The tea leaves are from the earliest harvest of spring. They are very small and don't look as handsome as leaves of many other famous teas.
When brewed in the glass, the leaves expand and look very alive! For an early spring green tea, it has surprisingly rich flavor. I hadn't expected such small leaves would yield so much flavor.
The manufacturer told me that, with supports from local government as well as Buddhism community, workers in this tea plantation were determined to make the best tea they could. The tea was grown in the pristine mountains of Tai Hu County with eco-friendly cultivation. I think, it's great when people make tea with a religious mindset, with respect to the nature and faith in their work.

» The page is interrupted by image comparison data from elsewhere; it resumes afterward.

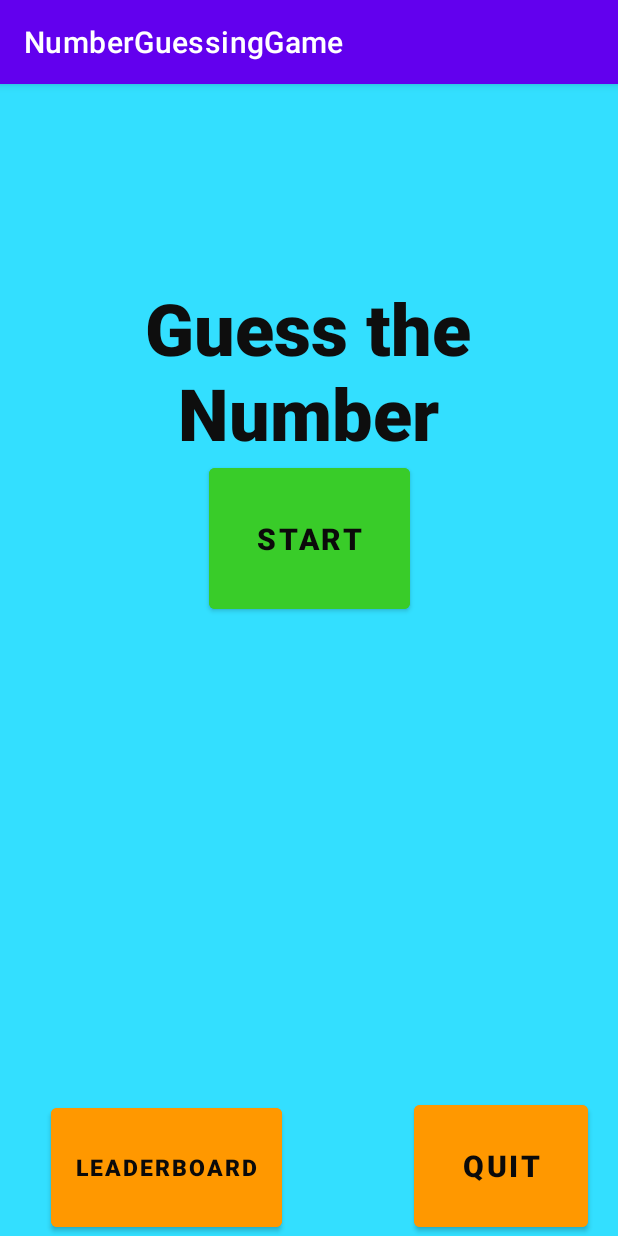
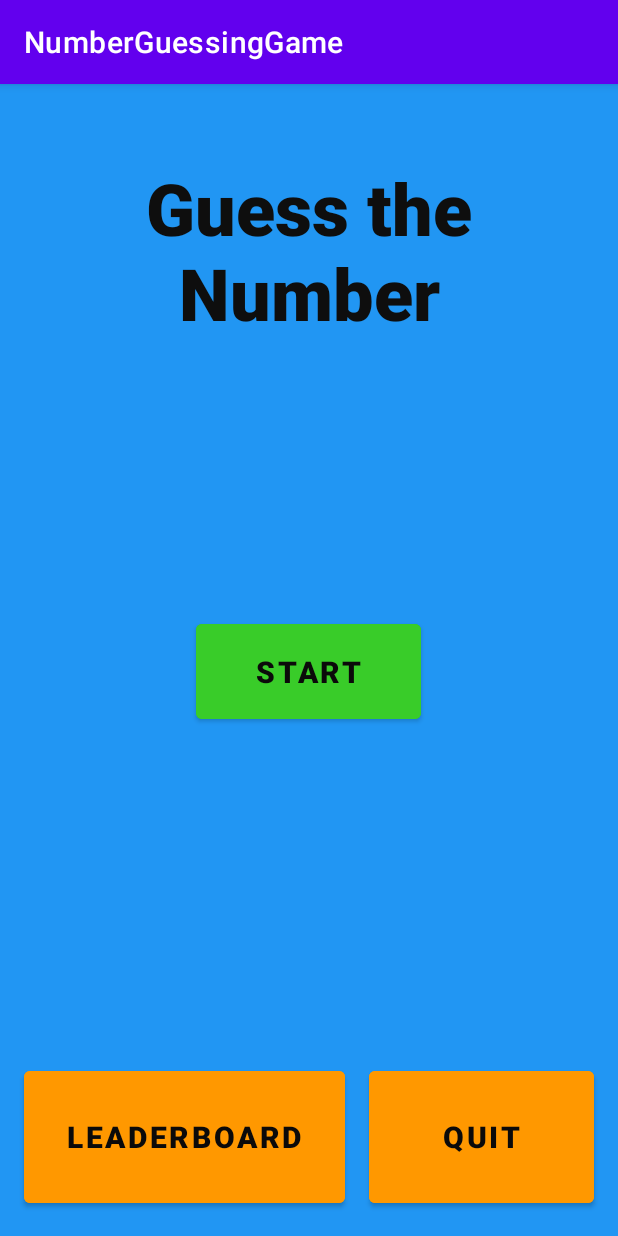
Before and after one commit to AuraCodez/guessthenumber, an Android app: the screen it shows after launch (MainActivity before the commit, MainMenu after it), on a phone screen of 412 x 824 dp. Run offline under Robolectric (Android 15) with nearby library versions, the phone set to English and light mode, and no system bars.

Commit message:
new activity

```diff
--- a/app/src/main/AndroidManifest.xml
+++ b/app/src/main/AndroidManifest.xml
@@ -10,7 +10,10 @@
         android:supportsRtl="true"
         android:theme="@style/Theme.GuessTheNumber">
         <activity
-            android:name=".MainActivity"
+            android:name=".ModeSelection"
+            android:exported="false" />
+        <activity
+            android:name=".MainMenu"
             android:exported="true">
             <intent-filter>
                 <action android:name="android.intent.action.MAIN" />
--- a/app/src/main/java/com/example/guessthenumber/MainActivity.java
+++ /dev/null
@@ -1,14 +0,0 @@
-package com.example.guessthenumber;
-
-import androidx.appcompat.app.AppCompatActivity;
-
-import android.os.Bundle;
-
-public class MainActivity extends AppCompatActivity {
-
-    @Override
-    protected void onCreate(Bundle savedInstanceState) {
-        super.onCreate(savedInstanceState);
-        setContentView(R.layout.activity_main);
-    }
-}
--- /dev/null
+++ b/app/src/main/java/com/example/guessthenumber/MainMenu.java
@@ -0,0 +1,31 @@
+package com.example.guessthenumber;
+
+import androidx.appcompat.app.AppCompatActivity;
+
+import android.content.Intent;
+import android.os.Bundle;
+import android.view.View;
+import android.widget.Button;
+
+public class MainMenu extends AppCompatActivity {
+    private Button btnStart;
+
+    @Override
+    protected void onCreate(Bundle savedInstanceState) {
+        super.onCreate(savedInstanceState);
+        setContentView(R.layout.activity_main);
+
+        btnStart = findViewById(R.id.btnStart);
+        btnStart.setOnClickListener(new View.OnClickListener() {
+            @Override
+            public void onClick(View view) {
+                openModeSelection();
+            }
+        });
+    }
+
+    public void openModeSelection() {
+        Intent intent = new Intent(this, ModeSelection.class);
+        startActivity(intent);
+    }
+}
--- a/app/src/main/res/layout/activity_main.xml
+++ b/app/src/main/res/layout/activity_main.xml
@@ -3,65 +3,76 @@
     xmlns:app="http://schemas.android.com/apk/res-auto"
     xmlns:tools="http://schemas.android.com/tools"
     android:layout_width="match_parent"
-    android:background="#33DFFF"
-    android:layout_height="match_parent">
+    android:layout_height="match_parent"
+    android:background="#2196F3">
 
 
     <TextView
-        android:id="@+id/textView"
-        android:layout_width="342dp"
-        android:layout_height="120dp"
+        android:id="@+id/lblTitle"
+        android:layout_width="0dp"
+        android:layout_height="wrap_content"
+        android:layout_marginStart="32dp"
+        android:layout_marginTop="50dp"
+        android:layout_marginEnd="32dp"
         android:fontFamily="sans-serif-black"
         android:gravity="center"
         android:text="Guess the Number"
         android:textColor="#0E0E0E"
         android:textSize="48sp"
         android:textStyle="bold"
-        app:layout_constraintBottom_toBottomOf="parent"
         app:layout_constraintEnd_toEndOf="parent"
-        app:layout_constraintHorizontal_bias="0.492"
+        app:layout_constraintHorizontal_bias="0.0"
         app:layout_constraintStart_toStartOf="parent"
-        app:layout_constraintTop_toTopOf="parent"
-        app:layout_constraintVertical_bias="0.201" />
+        app:layout_constraintTop_toTopOf="parent" />
 
     <Button
-        android:id="@+id/button"
-        android:layout_width="134dp"
-        android:layout_height="106dp"
+        android:id="@+id/btnStart"
+        android:layout_width="150dp"
+        android:layout_height="75dp"
         android:backgroundTint="#39CC29"
         android:text="Start"
         android:textColor="#0B0A0A"
         android:textSize="20sp"
         android:textStyle="bold"
+        app:layout_constraintBottom_toTopOf="@+id/btnLeaderboard"
         app:layout_constraintEnd_toEndOf="parent"
+        app:layout_constraintHorizontal_bias="0.498"
         app:layout_constraintStart_toStartOf="parent"
-        app:layout_constraintTop_toBottomOf="@+id/textView" />
+        app:layout_constraintTop_toBottomOf="@+id/lblTitle"
+        app:layout_constraintVertical_bias="0.45" />
 
     <Button
-        android:id="@+id/button2"
-        android:layout_width="154dp"
-        android:layout_height="91dp"
-        android:layout_marginEnd="88dp"
+        android:id="@+id/btnLeaderboard"
+        android:layout_width="0dp"
+        android:layout_height="100dp"
+        android:layout_marginStart="16dp"
+        android:layout_marginEnd="8dp"
+        android:layout_marginBottom="16dp"
         android:backgroundTint="#FF9800"
         android:text="Leaderboard"
-        android:textColor="#0B0A0A"
-        android:textSize="15sp"
-        android:textStyle="bold"
-        app:layout_constraintBottom_toBottomOf="parent"
-        app:layout_constraintEnd_toStartOf="@+id/button3" />
-
-    <Button
-        android:id="@+id/button3"
-        android:layout_width="116dp"
-        android:layout_height="93dp"
-        android:layout_marginEnd="20dp"
-        android:backgroundTint="#FF9800"
-        android:text="QUIT"
         android:textColor="#0B0A0A"
         android:textSize="20sp"
         android:textStyle="bold"
         app:layout_constraintBottom_toBottomOf="parent"
-        app:layout_constraintEnd_toEndOf="parent" />
+        app:layout_constraintEnd_toStartOf="@+id/btnQuit"
+        app:layout_constraintStart_toStartOf="parent" />
+
+    <Button
+        android:id="@+id/btnQuit"
+        android:layout_width="150dp"
+        android:layout_height="100dp"
+        android:layout_marginStart="8dp"
+        android:layout_marginEnd="16dp"
+        android:layout_marginBottom="16dp"
+        android:backgroundTint="#FF9800"
+        android:text="Quit"
+        android:textColor="#0B0A0A"
+        android:textSize="20sp"
+        android:textStyle="bold"
+        app:layout_constraintBottom_toBottomOf="parent"
+        app:layout_constraintEnd_toEndOf="parent"
+        app:layout_constraintHorizontal_bias="0.5"
+        app:layout_constraintStart_toEndOf="@+id/btnLeaderboard" />
 
 
 </androidx.constraintlayout.widget.ConstraintLayout>
```
Also changed, not shown: app/src/main/java/com/example/guessthenumber/ModeSelection.java (added, +31 -0 lines), app/src/main/res/layout/activity_mode_selection.xml (added, +85 -0 lines).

Production of this tea started from 2004. This is the first year I've ever had this tea. It's rarely seen in market, even in China. I always look for new teas to taste. But I know I can't have all of them. Life is so short and there are so many teas to experience. I would have otherwise neglected this tea, but I was lucky to have obtained a small pack of it, along with a few other rare teas, in a group shopping opportunity in China! It's one of the tastiest green teas I've got this year. Still I don't know how this tea can stand out among numerous famous green teas in market. But I believe if the manufacturer remains religious about their tea making and carry forward their eco-friendly cultivation, they have great expectations.
I would like to include it in Concept Tea because it's one of the newest tea varieties with its root deep into history.
Although the idea of this tea is based on a legend in Zen history, it is not just a story. Zen and tea culture have intermingled with each other since both of their earlier stages.
In the 6th century, Bodhidharma brought Zen Buddhism to China. He is regarded as the first Patriarch of Chinese Zen (and he was the 28th Zen Patriarch from India, the source of Buddhism). One of the many legends about origin of tea is, when Bodhidharma had his famous nine-year meditation, chewing leaves falling off a nearby tree helped him drive away sleepiness. The leaves turned out to be tea leaves. This is just a legend, without exact historical records.
According to historical records, in mid 6th century, the successor of Bodhidharma, Hui Ke took shelter in Southwestern Anhui (today's Tai Hu County) to hide away from religious persecution. It was in Southwestern Anhui that Hui Ke carried forward Bodhidharma's Zen practice and developed Zen into a major branch of Chinese Buddhism. Hui Ke's successors, the third and fourth Zen Patriarchs, as well as many famous Zen masters in later generations, all spent significant time of their lives teaching and practicing Zen in the mountains of Southwestern Anhui. This is also a very important region in tea history. The culture of Zen-Tea originated right here, during Hui Ke and Seng Can (the third Zen Patriarch)'s life time.
There are stories among Zen students about Hui Ke invented a way of processing tea for his students. The tea helped the students keep alert during meditation, as well as making them smarter. These are just stories, without specific historical records. However, it's very possible that the stories were from real history, considering Southwestern Anhui is one of the best green tea regions of China throughout history.
The historical records of Hui Ke's successors using tea in their Zen practice to some degree re-enforce the stories of Hui Ke making tea. It's well documented in Zen history that the third Zen Patriarch, Seng Can integrated tea culture in his Zen teaching. And later on, Tea appeared in more and more historical documents of Zen, as well as Zen poems. In his teaching, Seng Can wrote this Zen poem to his student Dao Xin (who later became the fourth Zen Patriarch): 华种虽因地，从地种茶生，若无人下种，华地尽无生。(Before a great tea germinates from the earth, someone has to put the seed in the soil. Even the richest land couldn't possibly give rise to a plant, if the seed was not put in the soil from the beginning.) This is Seng Can's interpretation of Zen. My understanding of it is, we must cultivate to harvest, study to learn, and hold a strong will to reach the enlightenment. It is as simple as some of our daily work, and it can be as hard as making a great tea.